Four out of five US adults come to grips with joblessness, near-poverty or reliance on welfare for at least some parts of their lives. Over 41 percent of the nation’s poor are whites, according to a new report.
In 2011, 46.2 million people in the US were living in poverty and the nation’s official poverty rate was 15 percent, up from 14.3 percent in 2009, according to the US Census Bureau. That figure appears to be the highest number seen in the 52 years for which poverty estimates have been recorded.

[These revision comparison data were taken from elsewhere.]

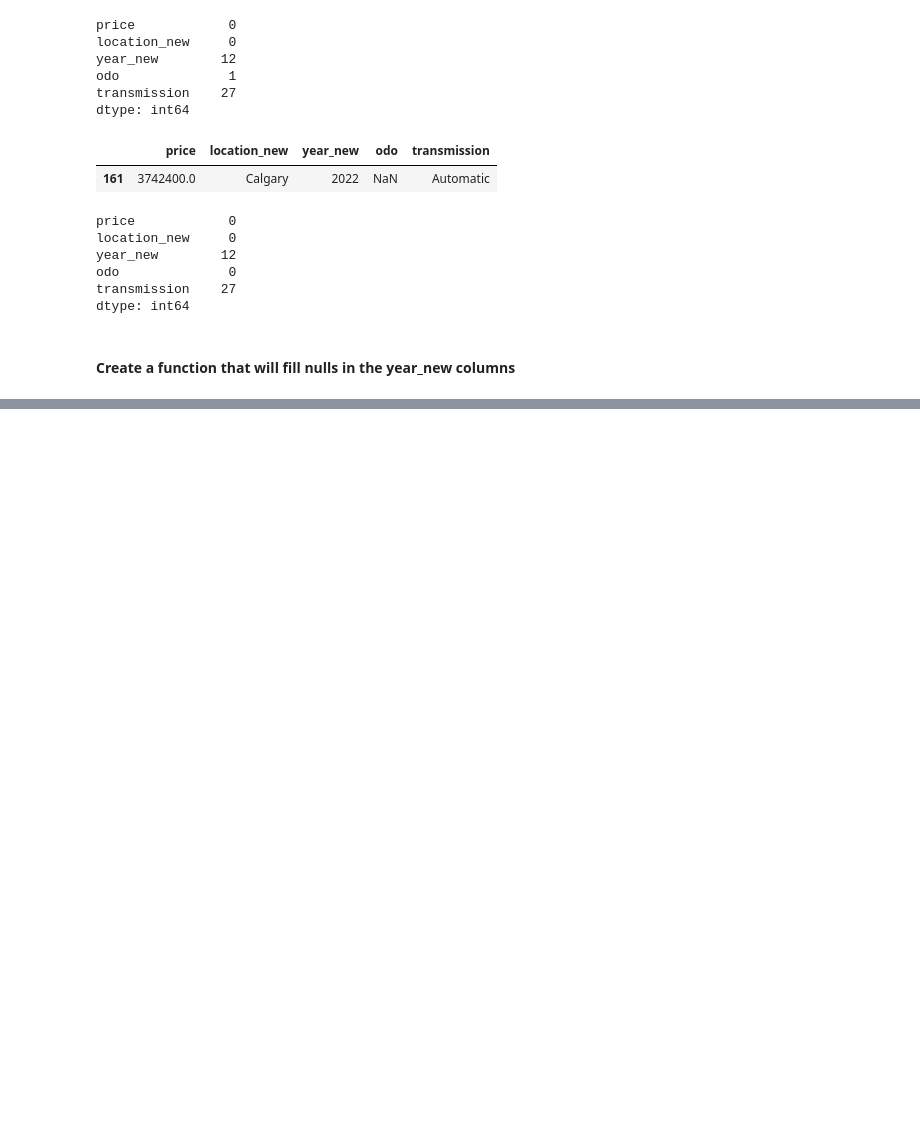
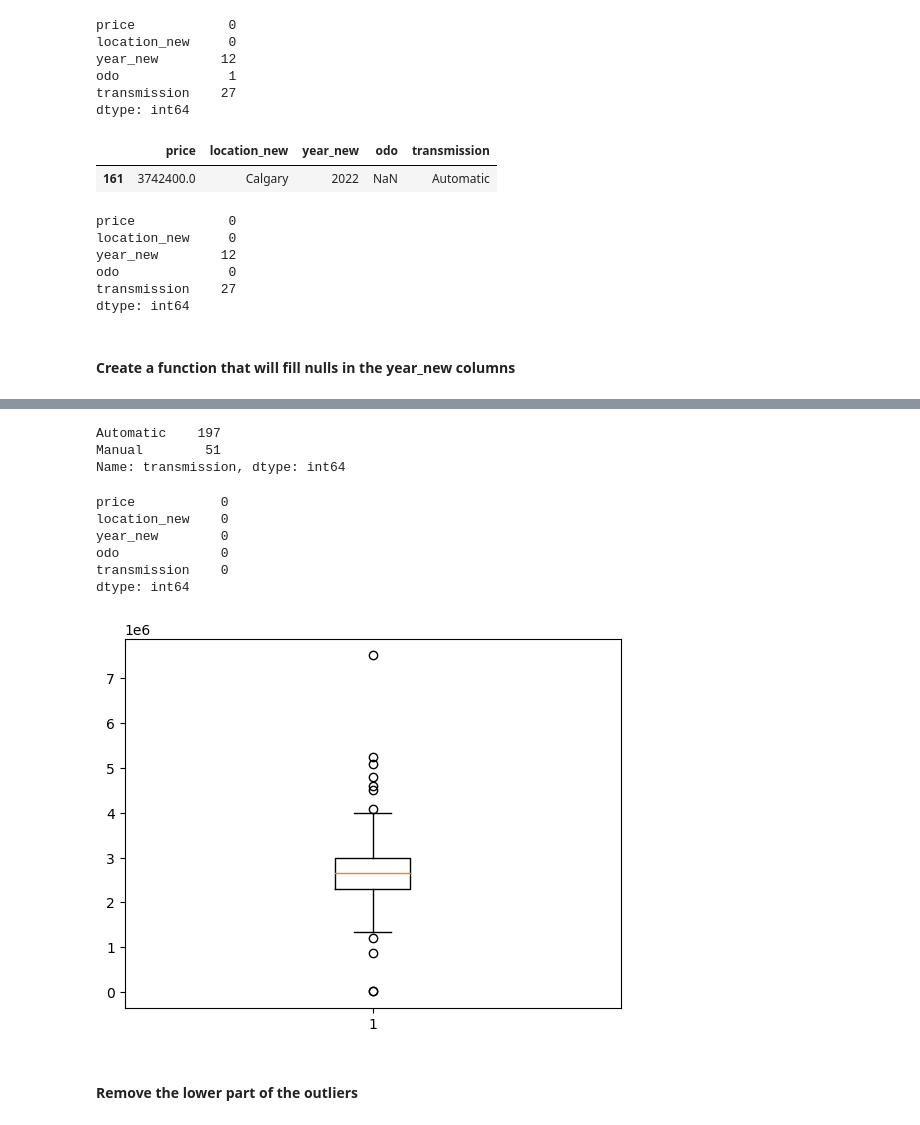
Before and after one commit to Ola-20/auto_model, a Jupyter notebook: cleaning_and_model_build.ipynb, the cells around one changed output, grey strips where cells are left out. Cells and saved outputs as stored; diff of their text form; code cells hidden in the pictures; blank space fills up the shorter version.

```diff
--- a/cleaning_and_model_build.ipynb
+++ b/cleaning_and_model_build.ipynb
@@ -506,0 +531,24 @@ df2=fill_column_by_condition(df1, 'year_new', 'odo', '2022', '2019')
+# %%
+df2.transmission.value_counts()
+# %% [output]
+Automatic    197
+Manual        51
+Name: transmission, dtype: int64
+# %%
+df2.transmission.fillna('Automatic', inplace=True) # fill NaN with Auto abitrarily bcos automatic is about 75% in our data
+# %%
+df2.isnull().sum()
+# %% [output]
+price           0
+location_new    0
+year_new        0
+odo             0
+transmission    0
+dtype: int64
+# %%
+plt.boxplot(df2.price) # check for outliers
+plt.show()
+# %% [output]
+[figure, added]
+# %% [markdown]
+#### Remove the lower part of the outliers
```
Also changed, not shown: parts of 32 cells of this notebook.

Although poverty rates for blacks and Hispanics are proportionately nearly three times higher, by absolute numbers the predominant face of the poor is white, the latest report shows. Economic insecurity among whites is said to be more common than is shown in the government’s poverty data, engulfing over 76 percent of white adults by the time they turn 60, according to a new economic gauge being published next year by Oxford University Press.
Pessimism has been steadily growing across the country, with 63 percent of whites describing the US economy as ‘poor’ in the most recent AP-GfK poll. It’s believed that he growing gap between rich and poor and the loss of good-paying manufacturing jobs are to blame.
“If you do try to go apply for a job, they’re not hiring people, and they’re not paying that much to even go to work,” a Buchanan County resident, 52-year-old Irene Salyers said, adding that where she lives children have “nothing better to do than to get on drugs.”
Almost one out of sixteen people in the USA are living in deep poverty. The risks of poverty have been growing in recent decades, especially among people aged 35-55. For instance, people aged 35-45 had a 17 percent risk of encountering poverty during 1969-1989; the risk increased to 23 percent during the period 1989-2009.
Over 19 million whites fall below the poverty line of $23,021 for a family of four, accounting for over 41 percent of the US destitute, nearly double the number of poor blacks, according to the survey data revealed by AP. By 2030 up to 85 percent of all working-age adults in the US will experience economic insecurity.